The majority of work on or pertaining to state roadways in the Pikes Peak region should be completed by early spring and will produce a bill of approximately $15 million, according to estimates by the Colorado Department of Transportation.
Doug Lollar, the north program engineer for CDOT’s Region 2, said that the majority of El Paso County’s damage is concentrated around the Waldo Canyon burn scar near Manitou Springs, which covered U.S. Highway 24 with feet of floodwater, scattered debris and left much roadway in disrepair…
El Paso County sustained initial damages to its roads estimated at $1.85 million from late-summer floods, according to a Sept. 18 news release…
While the city of Colorado Springs has experienced an estimated $13 million in damage as a result of the floods, Senior Communications Specialist Krithika Prashant said that damage assessments are ongoing to determine specific areas of focus and a concise breakdown of that estimate.
Colorado has suffered through drought, wildfires and floods in the six months since Gov. John Hickenlooper ordered up a state water plan. While simply having a plan would not have prevented any of it, state response might have improved if a plan were in hand.
“We know the plan isn’t a silver bullet. I’m reminded of that quote by the great water philosopher Mike Tyson: ‘Everyone has a plan until they get punched in the face. We’ve been punched in the face,” said James Eklund, director of the Colorado Water Conservation Board.
Eklund addressed the Southeastern Colorado Water Conservancy District Board Thursday, explaining the progress CWCB has made so far in developing the plan. The plan will be on the governor’s desk after the 2014 election, even if a new governor would be coming on board. That’s a parallel situation to 2010, when the Interbasin Compact Committee wrote a letter to outgoing Gov. Bill Ritter and Hickenlooper detailing its progress toward addressing a looming municipal supply water gap. That laid the groundwork for Hickenlooper to step up the effort of statewide water planning and his vow to develop a state plan before 2016. The planning process needs to continue regardless of whether Hickenlooper wins reelection, Eklund said.
“We’ve got ample crises, and we need to respond in a way to address the problems,” he said.

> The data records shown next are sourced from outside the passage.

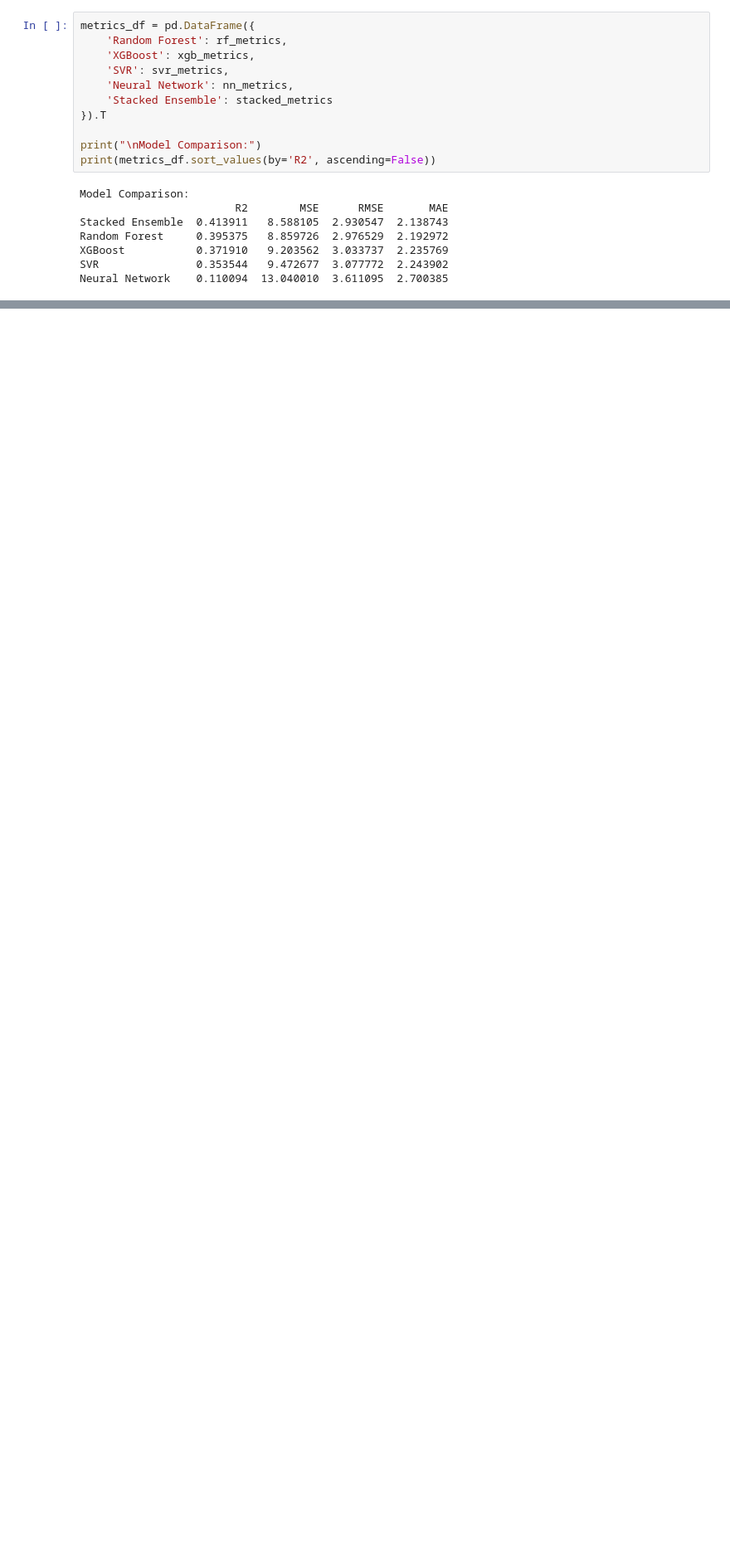
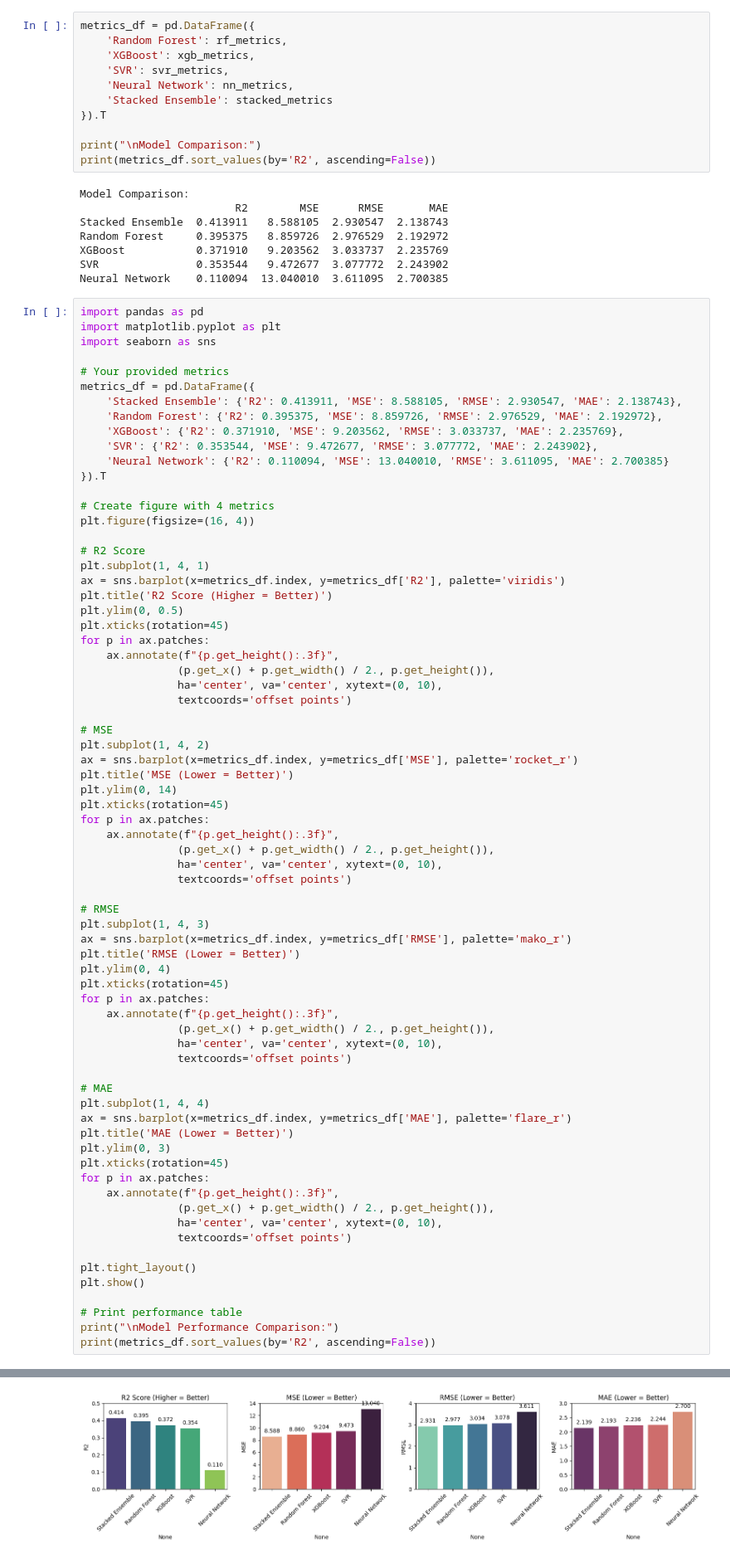
Before and after one commit to EZags/Milliman-Project-2025, a Jupyter notebook: 4_Statistical_Testing.ipynb, the cells around one changed output, grey strips where cells are left out. Shown at 83% size. Cells and saved outputs as stored; diff of their text form; blank space fills up the shorter version.

Commit message:
Performance comparison

```diff
--- a/4_Statistical_Testing.ipynb
+++ b/4_Statistical_Testing.ipynb
@@ -273,3 +275,75 @@ Random Forest     0.395375   8.859726  2.976529  2.192972
 XGBoost           0.371910   9.203562  3.033737  2.235769
 SVR               0.353544   9.472677  3.077772  2.243902
 Neural Network    0.110094  13.040010  3.611095  2.700385
+# %%
+import pandas as pd
+import matplotlib.pyplot as plt
+import seaborn as sns
+
+# Your provided metrics
+metrics_df = pd.DataFrame({
+    'Stacked Ensemble': {'R2': 0.413911, 'MSE': 8.588105, 'RMSE': 2.930547, 'MAE': 2.138743},
+    'Random Forest': {'R2': 0.395375, 'MSE': 8.859726, 'RMSE': 2.976529, 'MAE': 2.192972},
+    'XGBoost': {'R2': 0.371910, 'MSE': 9.203562, 'RMSE': 3.033737, 'MAE': 2.235769},
+    'SVR': {'R2': 0.353544, 'MSE': 9.472677, 'RMSE': 3.077772, 'MAE': 2.243902},
+    'Neural Network': {'R2': 0.110094, 'MSE': 13.040010, 'RMSE': 3.611095, 'MAE': 2.700385}
+}).T
+
+# Create figure with 4 metrics
+plt.figure(figsize=(16, 4))
+
+# R2 Score
+plt.subplot(1, 4, 1)
+ax = sns.barplot(x=metrics_df.index, y=metrics_df['R2'], palette='viridis')
+plt.title('R2 Score (Higher = Better)')
+plt.ylim(0, 0.5)
+plt.xticks(rotation=45)
+for p in ax.patches:
+    ax.annotate(f"{p.get_height():.3f}",
+               (p.get_x() + p.get_width() / 2., p.get_height()),
+               ha='center', va='center', xytext=(0, 10),
+               textcoords='offset points')
+
+# MSE
+plt.subplot(1, 4, 2)
+ax = sns.barplot(x=metrics_df.index, y=metrics_df['MSE'], palette='rocket_r')
+plt.title('MSE (Lower = Better)')
+plt.ylim(0, 14)
+plt.xticks(rotation=45)
+for p in ax.patches:
+    ax.annotate(f"{p.get_height():.3f}",
+               (p.get_x() + p.get_width() / 2., p.get_height()),
+               ha='center', va='center', xytext=(0, 10),
+               textcoords='offset points')
+
+# RMSE
+plt.subplot(1, 4, 3)
+ax = sns.barplot(x=metrics_df.index, y=metrics_df['RMSE'], palette='mako_r')
+plt.title('RMSE (Lower = Better)')
+plt.ylim(0, 4)
+plt.xticks(rotation=45)
+for p in ax.patches:
+    ax.annotate(f"{p.get_height():.3f}",
+               (p.get_x() + p.get_width() / 2., p.get_height()),
+               ha='center', va='center', xytext=(0, 10),
+               textcoords='offset points')
+
+# MAE
+plt.subplot(1, 4, 4)
+ax = sns.barplot(x=metrics_df.index, y=metrics_df['MAE'], palette='flare_r')
+plt.title('MAE (Lower = Better)')
+plt.ylim(0, 3)
+plt.xticks(rotation=45)
+for p in ax.patches:
+    ax.annotate(f"{p.get_height():.3f}",
+               (p.get_x() + p.get_width() / 2., p.get_height()),
+               ha='center', va='center', xytext=(0, 10),
+               textcoords='offset points')
+
+plt.tight_layout()
+plt.show()
+
+# Print performance table
+print("\nModel Performance Comparison:")
+print(metrics_df.sort_values(by='R2', ascending=False))
+# %% [output]
@@ -275,0 +365 @@ Neural Network    0.110094  13.040010  3.611095  2.700385
+[figure, added]
```
Also changed, not shown: parts of 2 cells of this notebook.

The plan would address the needs of agriculture, cities, recreation and environment in a way that avoids further dry-up of farms to support urban needs. To do so, the state will have to find new ways to cooperate in water projects, improve forest health in watersheds, protect property rights, preserve water systems and remove regulatory barriers to new projects, Eklund said.